Redeemer Presbyterian Church Sermons
The great tension of the Old Testament is the seemingly ambiguous status of God’s covenant with His people. Sometimes God speaks as if He will bless Israel irrespective of whether or not they keep the statues of His covenant. Other times the blessing appears to be conditional upon their obedience. This deep tension is resolved through the cross. Jesus takes upon Himself the curse for breaking the covenant. Meanwhile, all of us who have disobeyed the covenant receive—through faith in Christ--the reward that Jesus deserved for keeping the covenant.
We are smothering under our small ambitions. Our hearts and minds were made for nobler things. God does not bless Christians merely to fulfill their individual needs, but sends them out on mission to display Jesus and to meet the needs of others.
Additional scriptural references made in this sermon are: John 4:13-14; Isaiah 6; Genesis 12.
It is much easier to believe in God than to trust in God. God calls Abraham to live a life of faith, but Abraham struggles.
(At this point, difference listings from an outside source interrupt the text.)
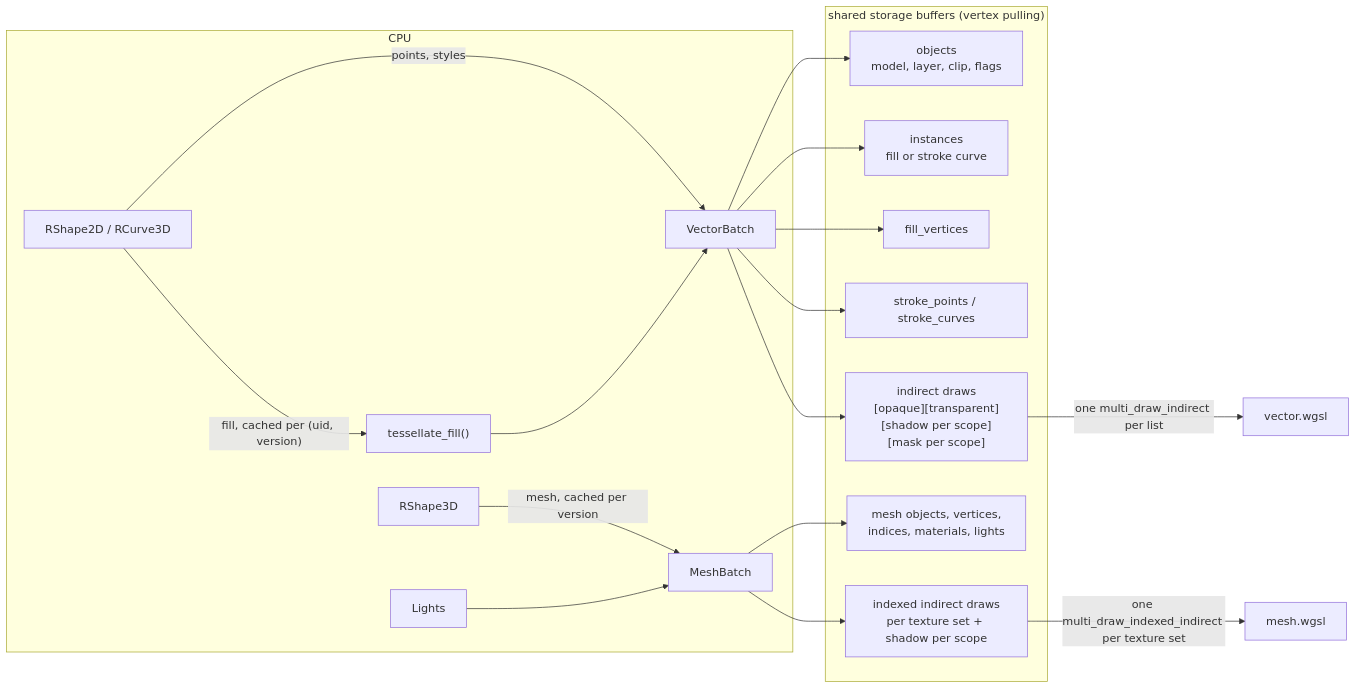
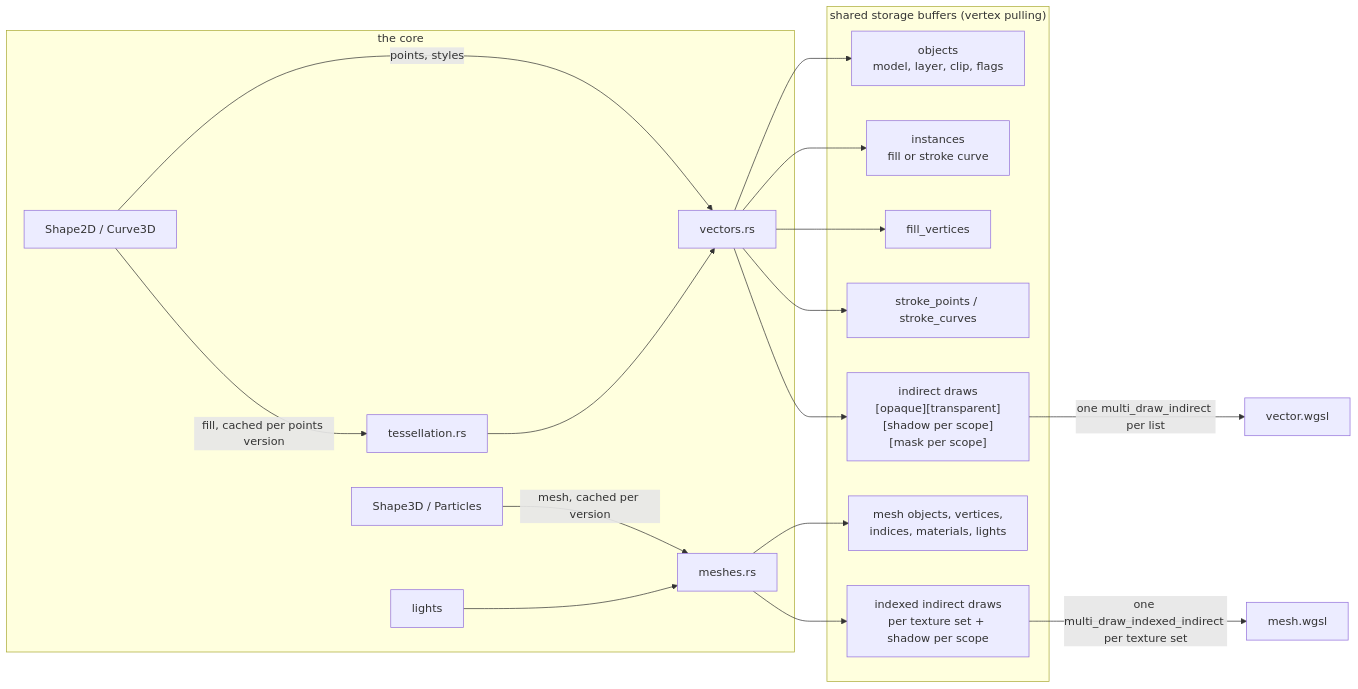
The third of 5 diagrams in manimx/manimx/renderer/README.md (MrDiver/manim), drawn with Mermaid before and after one commit. The commit also changed other lines of this file and 200 other files, not shown here.

````diff
--- a/manimx/manimx/renderer/README.md
+++ b/manimx/manimx/renderer/README.md
@@ -376,20 +311,20 @@
 ```mermaid
 flowchart LR
-    subgraph CPU
-        S["RShape2D / RCurve3D"] -->|"points, styles"| VB["VectorBatch"]
-        S -->|"fill, cached per (uid, version)"| T["tessellate_fill()"] --> VB
-        M["RShape3D"] -->|"mesh, cached per version"| MB["MeshBatch"]
-        Li["Lights"] --> MB
+    subgraph CPU["the core"]
+        S["Shape2D / Curve3D"] -->|"points, styles"| VB["vectors.rs"]
+        S -->|"fill, cached per points version"| T["tessellation.rs"] --> VB
+        M["Shape3D / Particles"] -->|"mesh, cached per version"| MB["meshes.rs"]
+        Li["lights"] --> MB
     end
     subgraph Buffers["shared storage buffers (vertex pulling)"]
         VB --> O["objects<br/>model, layer, clip, flags"]
         VB --> I["instances<br/>fill or stroke curve"]
         VB --> FV["fill_vertices"]
         VB --> SP["stroke_points / stroke_curves"]
         VB --> ID["indirect draws<br/>[opaque][transparent][shadow per scope][mask per scope]"]
         MB --> MO["mesh objects, vertices,<br/>indices, materials, lights"]
         MB --> MD["indexed indirect draws<br/>per texture set + shadow per scope"]
     end
     ID -->|"one multi_draw_indirect per list"| VP["vector.wgsl"]
     MD -->|"one multi_draw_indexed_indirect per texture set"| MP["mesh.wgsl"]
 ```
````
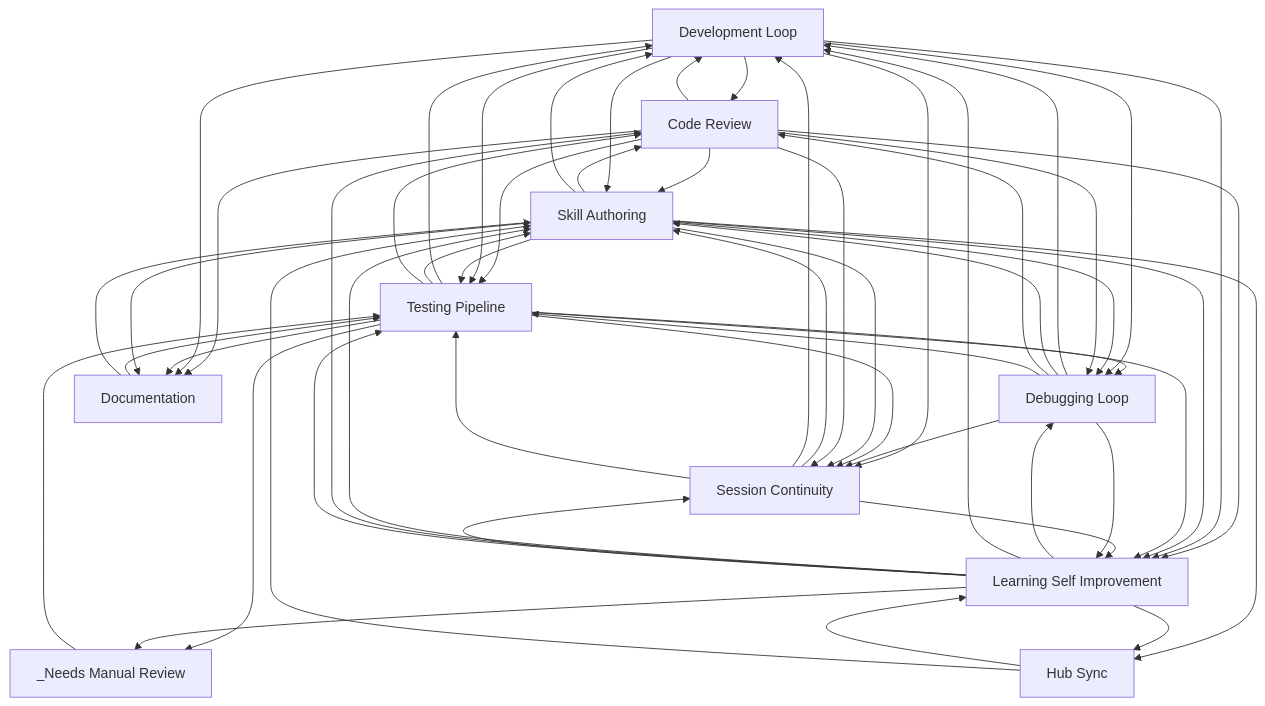
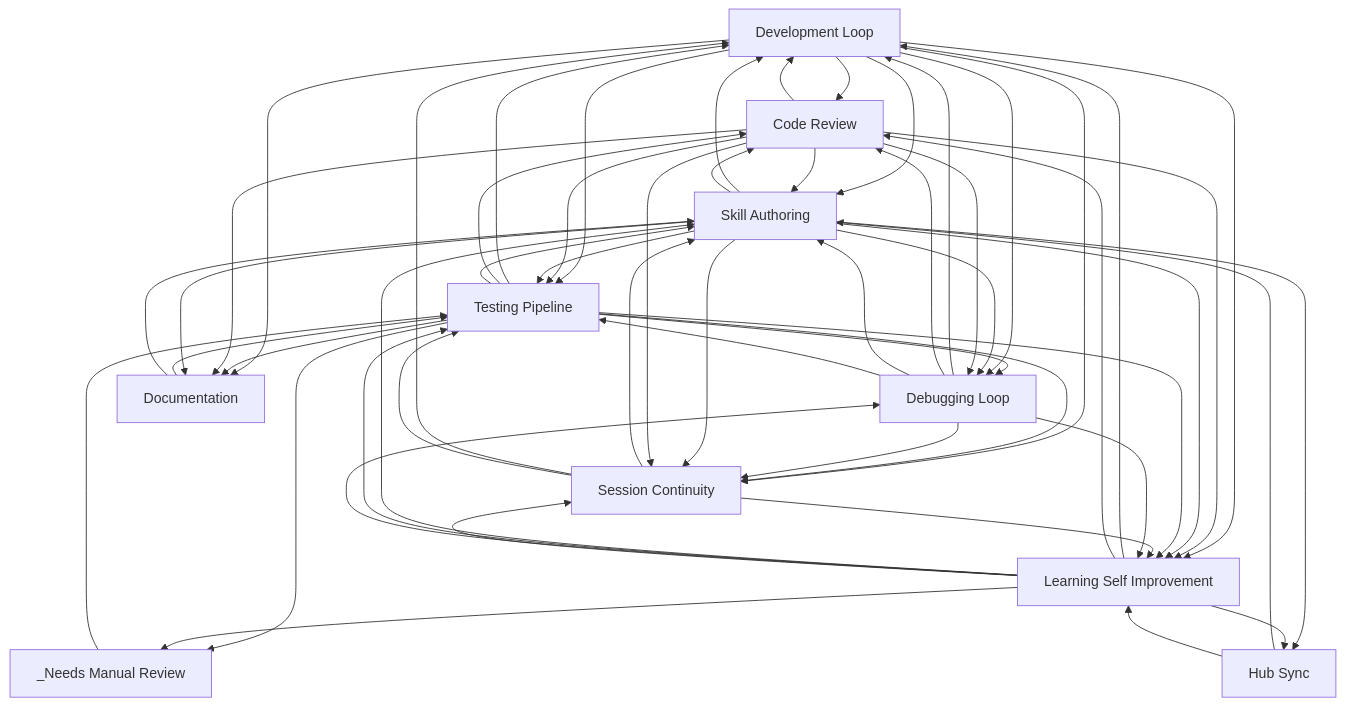
Before and after one commit to abhayla/claude-best-practices: the diagram in docs/workflows/INDEX.md, drawn with Mermaid. The commit also changed other lines of this file and 12 other files, not shown here.

````diff
--- a/docs/workflows/INDEX.md
+++ b/docs/workflows/INDEX.md
@@ -22,66 +22,66 @@
 ```mermaid
 graph TD
     development_loop[Development Loop]
     testing_pipeline[Testing Pipeline]
     debugging_loop[Debugging Loop]
     learning_self_improvement[Learning Self Improvement]
     session_continuity[Session Continuity]
     skill_authoring[Skill Authoring]
     code_review[Code Review]
     documentation[Documentation]
     hub_sync[Hub Sync]
     _needs_manual_review[_Needs Manual Review]
     documentation --> testing_pipeline
     documentation --> skill_authoring
+    development_loop --> code_review
+    development_loop --> skill_authoring
     code_review --> development_loop
     code_review --> skill_authoring
-    development_loop --> code_review
-    development_loop --> skill_authoring
+    development_loop --> testing_pipeline
+    development_loop --> learning_self_improvement
     code_review --> testing_pipeline
     code_review --> learning_self_improvement
-    development_loop --> testing_pipeline
-    development_loop --> learning_self_improvement
+    testing_pipeline --> development_loop
+    testing_pipeline --> code_review
+    testing_pipeline --> skill_authoring
     testing_pipeline --> debugging_loop
-    testing_pipeline --> development_loop
-    testing_pipeline --> skill_authoring
-    testing_pipeline --> code_review
     debugging_loop --> development_loop
+    debugging_loop --> code_review
     debugging_loop --> skill_authoring
-    debugging_loop --> code_review
     debugging_loop --> testing_pipeline
     development_loop --> debugging_loop
+    skill_authoring --> development_loop
     skill_authoring --> code_review
-    skill_authoring --> development_loop
     skill_authoring --> testing_pipeline
     skill_authoring --> learning_self_improvement
-    code_review --> documentation
     development_loop --> documentation
     testing_pipeline --> documentation
+    code_review --> documentation
     development_loop --> session_continuity
     testing_pipeline --> _needs_manual_review
+    testing_pipeline --> session_continuity
     debugging_loop --> session_continuity
-    testing_pipeline --> session_continuity
     skill_authoring --> session_continuity
     skill_authoring --> debugging_loop
+    learning_self_improvement --> development_loop
+    learning_self_improvement --> code_review
+    learning_self_improvement --> skill_authoring
+    learning_self_improvement --> testing_pipeline
     learning_self_improvement --> debugging_loop
-    learning_self_improvement --> development_loop
-    learning_self_improvement --> skill_authoring
-    learning_self_improvement --> code_review
-    learning_self_improvement --> testing_pipeline
     code_review --> debugging_loop
     code_review --> session_continuity
     testing_pipeline --> learning_self_improvement
     learning_self_improvement --> session_continuity
+    session_continuity --> skill_authoring
     session_continuity --> learning_self_improvement
-    session_continuity --> skill_authoring
     session_continuity --> development_loop
     session_continuity --> testing_pipeline
     _needs_manual_review --> testing_pipeline
     skill_authoring --> hub_sync
     debugging_loop --> learning_self_improvement
     learning_self_improvement --> hub_sync
     learning_self_improvement --> _needs_manual_review
+    hub_sync --> skill_authoring
     hub_sync --> learning_self_improvement
-    hub_sync --> skill_authoring
     skill_authoring --> documentation
 ```
````
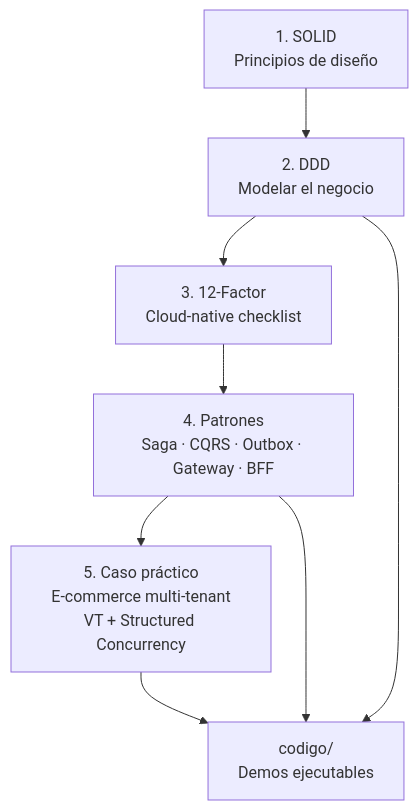
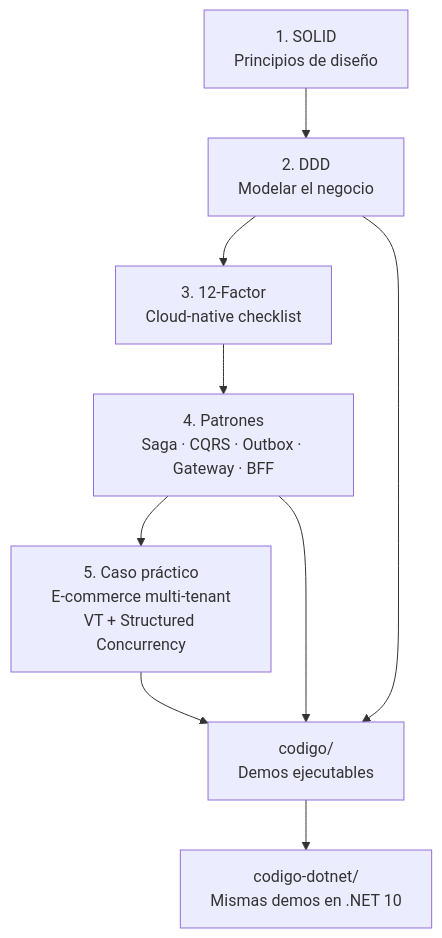
One commit to joedayz/microservicios-2026 changed the diagram in modulo-01-fundamentos-arquitectura/README.md. Above: the diagram before and after it, drawn with Mermaid. The commit also changed other lines of this file and 45 other files, not shown here.

````diff
--- a/modulo-01-fundamentos-arquitectura/README.md
+++ b/modulo-01-fundamentos-arquitectura/README.md
@@ -36,13 +36,14 @@
 ```mermaid
 flowchart TB
     SOLID["1. SOLID<br/>Principios de diseño"]
     DDD["2. DDD<br/>Modelar el negocio"]
     F12["3. 12-Factor<br/>Cloud-native checklist"]
     PAT["4. Patrones<br/>Saga · CQRS · Outbox · Gateway · BFF"]
     CASO["5. Caso práctico<br/>E-commerce multi-tenant<br/>VT + Structured Concurrency"]
 
     SOLID --> DDD --> F12 --> PAT --> CASO
     CASO --> CODE["codigo/<br/>Demos ejecutables"]
     PAT --> CODE
     DDD --> CODE
+    CODE --> NET["codigo-dotnet/<br/>Mismas demos en .NET 10"]
 ```
````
He asks God how he knows that he can trust God. God responds with a demonstration that is one of the clearest pointers to the Gospel in the Old Testament. In so doing, God enables Abraham to truly live a life of faith.
Additional scriptural references made in this sermon are: Hebrews 11:8; Genesis 12:1-3; Genesis 22:2; Hebrews 6:17-19; Jeremiah 34:17-20; Mark 15:33-34; Isaiah 53:8.
The reality of meeting God changes you into a person of mission: one who is willing to leave what is comfortable in order to love and serve others. As you take risks to bless others, you will find yourself receiving not only the gifts and resources necessary to do so, but the greatest blessing of all - His presence in your life.
Abraham, in his intercessory prayer for Sodom, engages in the first priestly action of the Bible. His intercession implies a corporate responsibility in which righteousness as well as sin can be ascribed to a people, and his actions point to Christ, the great priest, and our role as the royal priesthood
Through Abraham we see how God's personal call graciously challenges every aspect of our lives, by giving us entirely new lives with a radical new purpose. God's call to Abraham presents him with the opportunity to find his true self, and to rely on the ultimate security that comes from trusting Him.
It is our nature to seek our identity in the praise of others and in the praise of self. But the praise doesn’t last, and we are never satisfied. God has provided, through Jesus’ death, a new identity to all who know him. This new identity is built on Jesus’ performance rather than on our own; we receive the praise that He deserved. The more we know God, the more our new identity is strengthened and our old identity dies away.